“As a pediatrician, but also as a mother and a former head of state, I am deeply shocked that children are forced to sleep on the floor in overcrowded facilities, without access to adequate healthcare or food, and with poor sanitation conditions,” said Michelle Bachelet in a public statement.
U.S. State Secretary Mike Pompeo penned an op-ed for the WSJ on Sunday defending the administration’s position on human rights in U.S. foreign policy. It comes as part of “plans to officially launch a new panel on human rights,” Politico reports.
“Since my teenage years as a West Point cadet,” Pompeo argues, “I’ve seen how special the American conception of freedom and human dignity is to the world. I studied the intersection of human rights law and warfare and confronted essential questions about human rights and how best to protect them. These central human questions about unalienable rights have profoundly affected my service as a soldier, lawyer, congressman, Central Intelligence Agency director and secretary of state. My hope is that the Commission on Unalienable Rights will ground our understanding of human rights in a manner that will both inform and better protect essential freedoms—and underscore how central these ideas are not only to Americans, but to all of humanity.” Continue reading, here.
And finally today: Are facts and analysis taking a diminishing role in American public life? If so, what are the consequences of that — and can we perhaps be doing things differently to improve the overall situation? Those are propositions assessed and explained in a recent Q&A with RAND political scientist Jennifer Kavanagh.
One myth she busts: That the media “has lost its objectivity” since the 1980s. Not true, Kavanagh says. “For broadcast and newspapers, we have actually seen only minor changes. Yes, there was a shift in print journalism from a more straightforward, event-based presentation of news to something that is more narrative, and in broadcast toward something more subjective. But those changes have been pretty small. Cable is probably the most subjective and filled with the most personal perspective, opinion, and argumentation, but their model is to appeal to niche audiences who have specific preferences.”

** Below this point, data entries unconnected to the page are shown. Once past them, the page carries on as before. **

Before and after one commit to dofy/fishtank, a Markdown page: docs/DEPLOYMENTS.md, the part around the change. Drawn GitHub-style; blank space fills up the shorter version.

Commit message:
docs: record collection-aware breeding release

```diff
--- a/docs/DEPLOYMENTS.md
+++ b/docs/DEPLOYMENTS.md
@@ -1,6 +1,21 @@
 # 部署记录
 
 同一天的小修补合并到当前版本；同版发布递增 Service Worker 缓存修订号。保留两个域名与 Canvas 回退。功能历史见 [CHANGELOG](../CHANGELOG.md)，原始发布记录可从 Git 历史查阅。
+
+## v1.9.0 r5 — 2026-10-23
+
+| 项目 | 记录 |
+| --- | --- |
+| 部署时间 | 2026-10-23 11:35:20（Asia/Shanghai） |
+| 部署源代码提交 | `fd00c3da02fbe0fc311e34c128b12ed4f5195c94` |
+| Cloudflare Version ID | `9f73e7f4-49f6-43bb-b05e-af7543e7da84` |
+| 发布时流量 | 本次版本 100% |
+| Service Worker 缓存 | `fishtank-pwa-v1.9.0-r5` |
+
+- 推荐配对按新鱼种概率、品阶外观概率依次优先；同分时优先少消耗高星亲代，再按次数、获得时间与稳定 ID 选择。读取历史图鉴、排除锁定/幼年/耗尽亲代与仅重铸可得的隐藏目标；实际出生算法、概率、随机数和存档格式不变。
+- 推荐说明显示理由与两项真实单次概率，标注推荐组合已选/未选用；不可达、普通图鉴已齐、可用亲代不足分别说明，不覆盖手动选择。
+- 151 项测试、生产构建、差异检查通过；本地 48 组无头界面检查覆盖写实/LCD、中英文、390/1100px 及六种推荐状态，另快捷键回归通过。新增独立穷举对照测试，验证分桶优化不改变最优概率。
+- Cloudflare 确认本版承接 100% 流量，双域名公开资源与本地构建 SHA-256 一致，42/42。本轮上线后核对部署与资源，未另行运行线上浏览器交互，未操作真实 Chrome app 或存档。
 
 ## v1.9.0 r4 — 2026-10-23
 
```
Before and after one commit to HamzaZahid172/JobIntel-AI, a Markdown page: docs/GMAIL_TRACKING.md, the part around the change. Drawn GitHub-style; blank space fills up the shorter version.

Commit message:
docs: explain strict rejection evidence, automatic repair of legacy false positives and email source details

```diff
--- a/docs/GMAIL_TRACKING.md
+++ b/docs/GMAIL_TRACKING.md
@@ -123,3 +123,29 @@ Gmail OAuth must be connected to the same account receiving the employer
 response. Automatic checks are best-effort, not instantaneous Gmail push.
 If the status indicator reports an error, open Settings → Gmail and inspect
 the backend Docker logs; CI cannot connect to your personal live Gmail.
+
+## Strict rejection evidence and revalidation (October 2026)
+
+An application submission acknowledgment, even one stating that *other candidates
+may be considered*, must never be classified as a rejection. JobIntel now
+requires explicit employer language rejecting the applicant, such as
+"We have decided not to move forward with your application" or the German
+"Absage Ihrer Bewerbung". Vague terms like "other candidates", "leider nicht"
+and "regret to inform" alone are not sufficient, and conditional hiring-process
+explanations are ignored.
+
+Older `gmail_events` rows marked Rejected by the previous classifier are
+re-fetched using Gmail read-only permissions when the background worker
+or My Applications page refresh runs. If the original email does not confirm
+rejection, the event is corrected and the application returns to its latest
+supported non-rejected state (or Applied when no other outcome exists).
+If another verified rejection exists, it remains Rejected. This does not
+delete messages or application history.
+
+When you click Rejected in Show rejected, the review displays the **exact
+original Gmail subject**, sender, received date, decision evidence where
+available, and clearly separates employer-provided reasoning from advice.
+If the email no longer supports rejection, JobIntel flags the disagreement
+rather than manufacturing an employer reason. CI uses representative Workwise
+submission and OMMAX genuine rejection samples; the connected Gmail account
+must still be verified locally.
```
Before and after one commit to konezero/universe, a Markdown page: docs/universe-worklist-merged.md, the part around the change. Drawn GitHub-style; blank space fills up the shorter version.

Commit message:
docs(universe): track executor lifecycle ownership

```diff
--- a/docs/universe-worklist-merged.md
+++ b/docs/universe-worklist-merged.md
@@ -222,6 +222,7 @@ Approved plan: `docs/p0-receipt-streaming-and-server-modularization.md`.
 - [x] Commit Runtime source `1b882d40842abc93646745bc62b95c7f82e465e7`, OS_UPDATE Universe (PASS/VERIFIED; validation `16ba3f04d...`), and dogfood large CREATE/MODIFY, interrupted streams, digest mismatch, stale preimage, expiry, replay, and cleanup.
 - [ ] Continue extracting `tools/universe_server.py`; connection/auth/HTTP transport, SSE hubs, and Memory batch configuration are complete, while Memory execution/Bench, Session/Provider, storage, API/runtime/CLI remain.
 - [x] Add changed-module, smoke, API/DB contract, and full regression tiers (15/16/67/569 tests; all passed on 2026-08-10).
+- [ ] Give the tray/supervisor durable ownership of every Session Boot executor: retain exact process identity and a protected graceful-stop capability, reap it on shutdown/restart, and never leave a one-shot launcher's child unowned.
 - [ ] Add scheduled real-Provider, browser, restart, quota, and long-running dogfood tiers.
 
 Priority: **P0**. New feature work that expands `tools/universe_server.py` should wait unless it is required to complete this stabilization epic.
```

Up next in her studies: the role of “media literacy” and “media governance—whether there are policy or regulatory mechanisms that could help us reduce disinformation.” Read more about “Truth decay” and our information spaces today, here.